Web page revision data
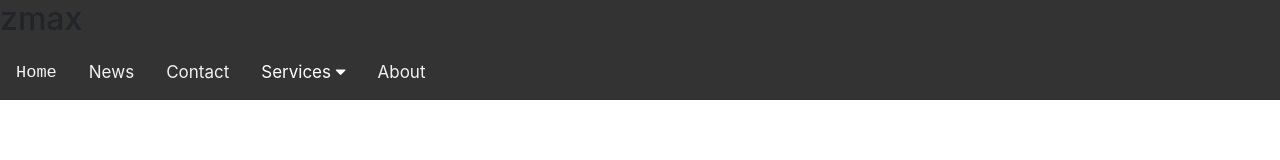
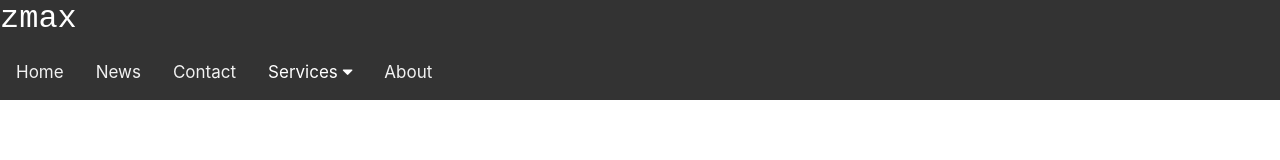
Before and after one commit to Mosesstan/zmax, a plain HTML site: page index.html in a window 1280 px wide. Drawn offline with nearby package versions, Linux system fonts and the light colour scheme.

Commit message:
update index.html

```diff
--- a/index.html
+++ b/index.html
@@ -11,8 +11,8 @@
   <body>
     <header>
       <div class="topnav" id="myTopnav">
-        <h2>zmax</h2>
-  <a href="#home" class="active">Home</a>
+        <h2 class="active">zmax</h2>
+  <a href="#home" >Home</a>
   <a href="#news">News</a>
   <a href="#contact">Contact</a>
   <div class="dropdown">
```
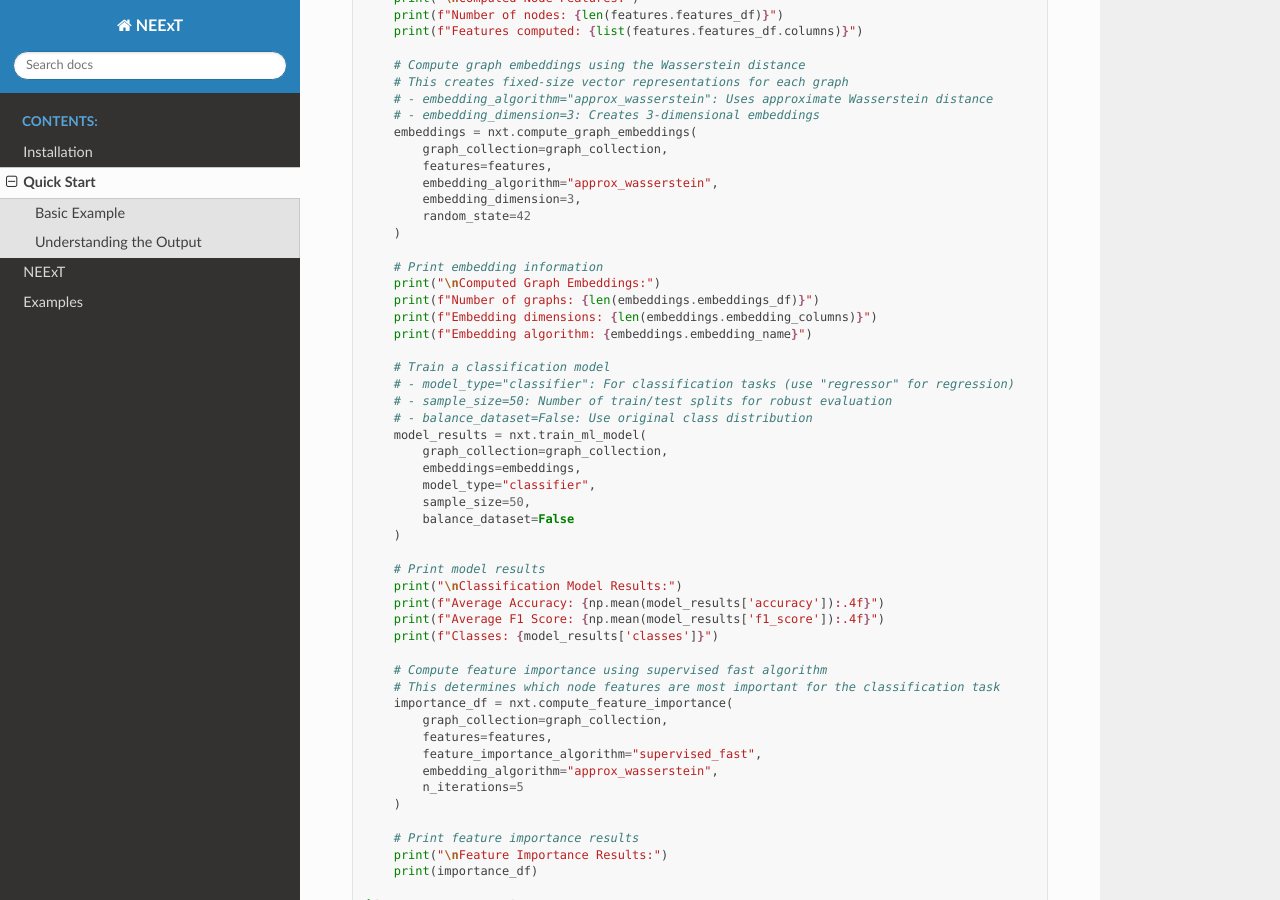
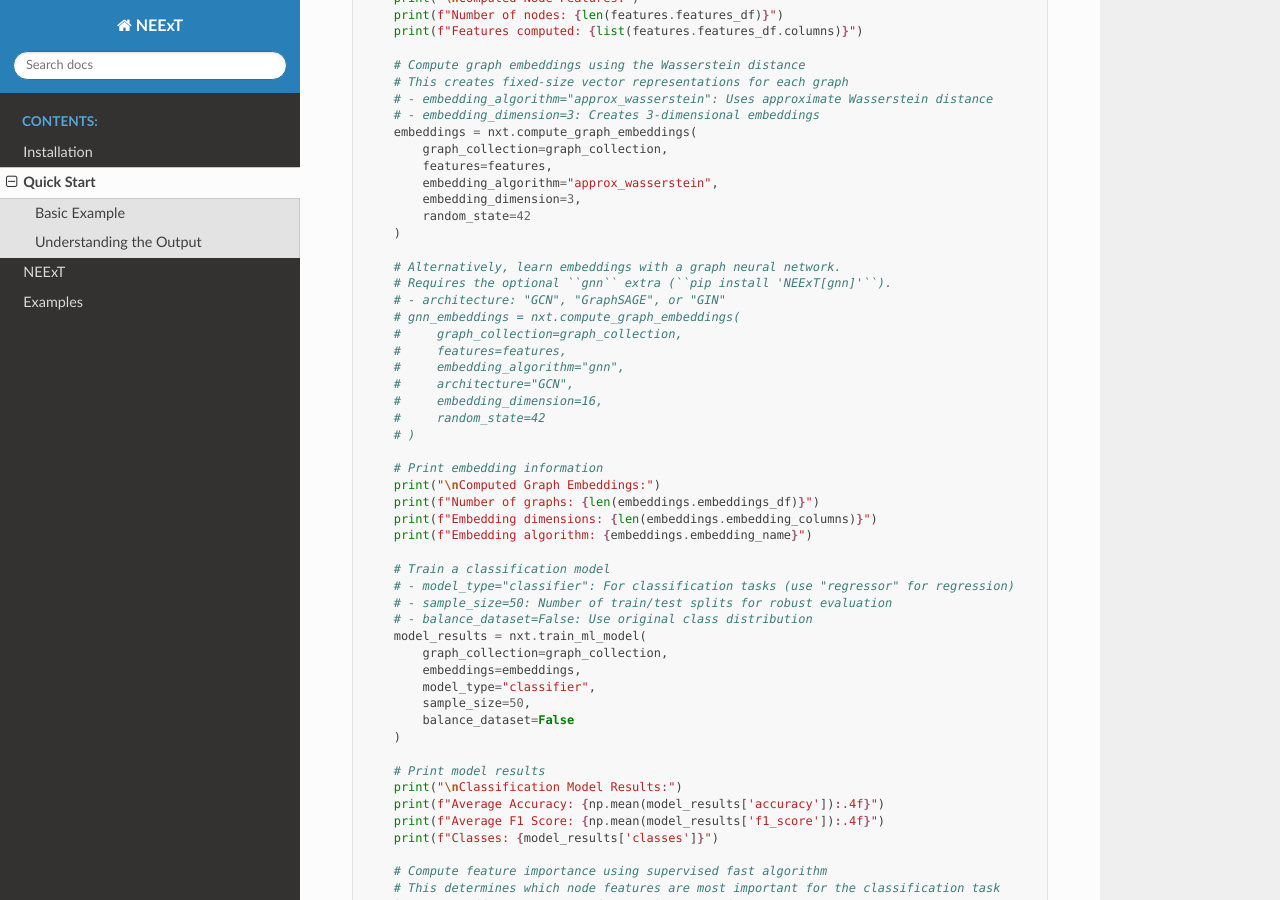
Before and after one commit to ashdehghan/NEExT, a Sphinx documentation site: the page built from docs/source/quickstart.rst, in a window 1280 px wide and 900 px high, scrolled down 1278 px. Built offline with Sphinx 7.4.7 and the Read the Docs theme 3.1.0, drawn with Linux system fonts in a browser that asks for light colours.

Commit message:
GNN Phase 3: large-graph guardrail, docs, EmbeddingBuilder support
- Large-graph guardrail: GNNEmbeddings logs a warning when a graph exceeds
  DENSE_ADJACENCY_WARN_NODES (5000), since each graph uses a dense O(n^2)
  adjacency matrix. Warning only; does not block valid large-graph use.

- Docs: README lists the Graph Neural Network embedding (GCN/GraphSAGE/GIN,
  install via NEExT[gnn]) and shows a usage example; quickstart.rst and
  examples/basic_usage.rst show the gnn option beside approx_wasserstein.
  GNNEmbeddings is already exported, so Sphinx autodoc picks it up.

- EmbeddingBuilder: accepts embeddings_algorithm="gnn" (plus an architecture
  arg), routing its strategies to GNNEmbeddings via a shared _compute_embeddings
  helper that applies the per-strategy suffix to the GNN output columns so
  structural+feature merges stay collision-free.

Tests: large-graph warning test, EmbeddingBuilder gnn test. Full suite:
183 passed, 1 skipped.

Co-Authored-By: Claude Opus 4.8 (1M context) <noreply@anthropic.com>

```diff
--- a/docs/source/quickstart.rst
+++ b/docs/source/quickstart.rst
@@ -83,6 +83,18 @@ Basic Example
             random_state=42
         )
 
+        # Alternatively, learn embeddings with a graph neural network.
+        # Requires the optional ``gnn`` extra (``pip install 'NEExT[gnn]'``).
+        # - architecture: "GCN", "GraphSAGE", or "GIN"
+        # gnn_embeddings = nxt.compute_graph_embeddings(
+        #     graph_collection=graph_collection,
+        #     features=features,
+        #     embedding_algorithm="gnn",
+        #     architecture="GCN",
+        #     embedding_dimension=16,
+        #     random_state=42
+        # )
+
         # Print embedding information
         print("\nComputed Graph Embeddings:")
         print(f"Number of graphs: {len(embeddings.embeddings_df)}")
```
Also changed, not shown: README.md (+10 -0 lines), docs/source/examples/basic_usage.rst (+10 -0 lines), 3 other files.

> Task statement:
From the entries above, copy out every line where the string "guardrail" appears.

> Final answer:
GNN Phase 3: large-graph guardrail, docs, EmbeddingBuilder support
- Large-graph guardrail: GNNEmbeddings logs a warning when a graph exceeds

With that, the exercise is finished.